... or a look at ColdFusion from a Flash/Flex developers perspective. I just got back from four days in beautiful Edinburgh for an event I would likely not have attended were it not that I was invited to speak there. Scotch on the Rocks is one of barely a handful of what I'd call real "community driven events" out there, while not as polished as other more commercial counterparts I had a sense that this is the place to be if you want to get a real feel of what is happening in the ColdFusion community and want to network with fellow European developers.

As mentioned in an earlier blog post, I've only had very limited exposure to ColdFusion and even that was year ago which made it all the more interesting to see what its current state of affairs is.

  A couple of observations:

ColdFusion is growing up - while it always seemed to me that it would be difficult to architect CFML in a more OO structure, I was pleasantly surprised at the number of frameworks out there that promote best practices and allow for an MVC type approach. Indeed its not too similar from what we're seeing in the ActionScript community.
ColdFusion and open source - alternative ColdFusion engines are flourishing, notably Open BlueDragon, and Railo who announced going open source and joining JBoss.org during the second day keynote.

I honestly think Adobe needs to take ColdFusion in the direction its going with Flex -- open source it and focus on creating commercial tooling and broadening the ecosystem. I'm sure that would do wonders for adoption for people coming from a Java background and create a more obvious path for companies to start moving towards enterprise LiveCycle solutions.
ColdFusion adoption - pricing and availability of hosting have always been the main obstacles I've had when considering building something on a ColdFusion backend.

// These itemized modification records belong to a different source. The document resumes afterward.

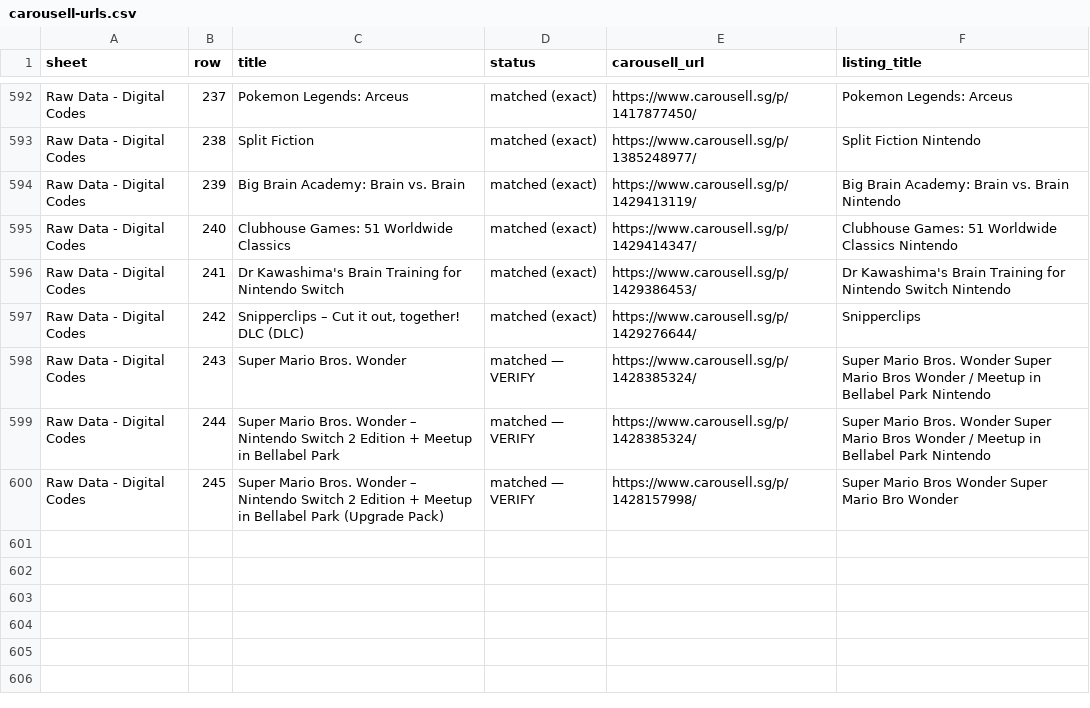
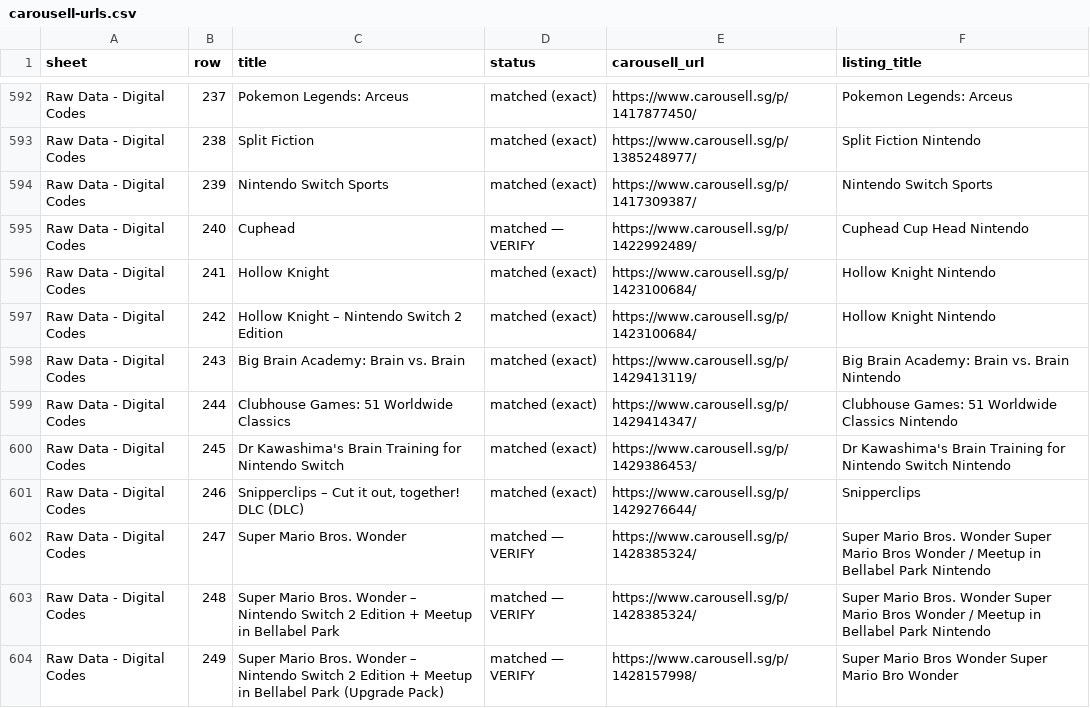
Before and after one commit to imbbloh/game-catalog, a CSV file: carousell-urls.csv, drawn as a sheet; only a part is shown, gaps mark what is left out.

```diff
--- a/carousell-urls.csv
+++ b/carousell-urls.csv
@@ -593,8 +593,12 @@ Raw Data - Digital Codes,237,Pokemon Legends: Arceus,matched (exact),https://www
 Raw Data - Digital Codes,238,Split Fiction,matched (exact),https://www.carousell.sg/p/1385248977/,Split Fiction Nintendo
-Raw Data - Digital Codes,239,Big Brain Academy: Brain vs. Brain,matched (exact),https://www.carousell.sg/p/1429413119/,Big Brain Academy: Brain vs. Brain Nintendo
-Raw Data - Digital Codes,240,Clubhouse Games: 51 Worldwide Classics,matched (exact),https://www.carousell.sg/p/1429414347/,Clubhouse Games: 51 Worldwide Classics Nintendo
-Raw Data - Digital Codes,241,Dr Kawashima's Brain Training for Nintendo Switch,matched (exact),https://www.carousell.sg/p/1429386453/,Dr Kawashima's Brain Training for Nintendo Switch Nintendo
-Raw Data - Digital Codes,242,"Snipperclips – Cut it out, together! DLC (DLC)",matched (exact),https://www.carousell.sg/p/1429276644/,Snipperclips
-Raw Data - Digital Codes,243,Super Mario Bros. Wonder,matched — VERIFY,https://www.carousell.sg/p/1428385324/,Super Mario Bros. Wonder Super Mario Bros Wonder / Meetup in Bellabel Park Nintendo
-Raw Data - Digital Codes,244,Super Mario Bros. Wonder – Nintendo Switch 2 Edition + Meetup in Bellabel Park,matched — VERIFY,https://www.carousell.sg/p/1428385324/,Super Mario Bros. Wonder Super Mario Bros Wonder / Meetup in Bellabel Park Nintendo
-Raw Data - Digital Codes,245,Super Mario Bros. Wonder – Nintendo Switch 2 Edition + Meetup in Bellabel Park (Upgrade Pack),matched — VERIFY,https://www.carousell.sg/p/1428157998/,Super Mario Bros Wonder Super Mario Bro Wonder
+Raw Data - Digital Codes,239,Nintendo Switch Sports,matched (exact),https://www.carousell.sg/p/1417309387/,Nintendo Switch Sports
+Raw Data - Digital Codes,240,Cuphead,matched — VERIFY,https://www.carousell.sg/p/1422992489/,Cuphead Cup Head Nintendo
+Raw Data - Digital Codes,241,Hollow Knight,matched (exact),https://www.carousell.sg/p/1423100684/,Hollow Knight Nintendo
+Raw Data - Digital Codes,242,Hollow Knight – Nintendo Switch 2 Edition,matched (exact),https://www.carousell.sg/p/1423100684/,Hollow Knight Nintendo
+Raw Data - Digital Codes,243,Big Brain Academy: Brain vs. Brain,matched (exact),https://www.carousell.sg/p/1429413119/,Big Brain Academy: Brain vs. Brain Nintendo
+Raw Data - Digital Codes,244,Clubhouse Games: 51 Worldwide Classics,matched (exact),https://www.carousell.sg/p/1429414347/,Clubhouse Games: 51 Worldwide Classics Nintendo
+Raw Data - Digital Codes,245,Dr Kawashima's Brain Training for Nintendo Switch,matched (exact),https://www.carousell.sg/p/1429386453/,Dr Kawashima's Brain Training for Nintendo Switch Nintendo
+Raw Data - Digital Codes,246,"Snipperclips – Cut it out, together! DLC (DLC)",matched (exact),https://www.carousell.sg/p/1429276644/,Snipperclips
+Raw Data - Digital Codes,247,Super Mario Bros. Wonder,matched — VERIFY,https://www.carousell.sg/p/1428385324/,Super Mario Bros. Wonder Super Mario Bros Wonder / Meetup in Bellabel Park Nintendo
+Raw Data - Digital Codes,248,Super Mario Bros. Wonder – Nintendo Switch 2 Edition + Meetup in Bellabel Park,matched — VERIFY,https://www.carousell.sg/p/1428385324/,Super Mario Bros. Wonder Super Mario Bros Wonder / Meetup in Bellabel Park Nintendo
+Raw Data - Digital Codes,249,Super Mario Bros. Wonder – Nintendo Switch 2 Edition + Meetup in Bellabel Park (Upgrade Pack),matched — VERIFY,https://www.carousell.sg/p/1428157998/,Super Mario Bros Wonder Super Mario Bro Wonder
```
Also changed, not shown: carousell-unmatched-listings.csv, carousell-urls-digital-codes.tsv, 1 other file.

The integration between ColdFusion and Flash/Flex front end's is really well done and would be a fantastic time saver considering the built-in Flash remoting gateway, LCDS etc. unfortunately that is something I've rarely been able to take advantage of.

Now with Open BlueDragon, Railo becoming viable alternatives in terms of licensing, pricing and them offering Amazon EC2 images this is looking increasingly tempting to get back into ColdFusion development and consider it for upcoming projects.

Congrats to Andy, Kev, Jatin and the rest of the team for a fantastic event. I'm looking forward to polish up my ColdFusion skills and attending again next year!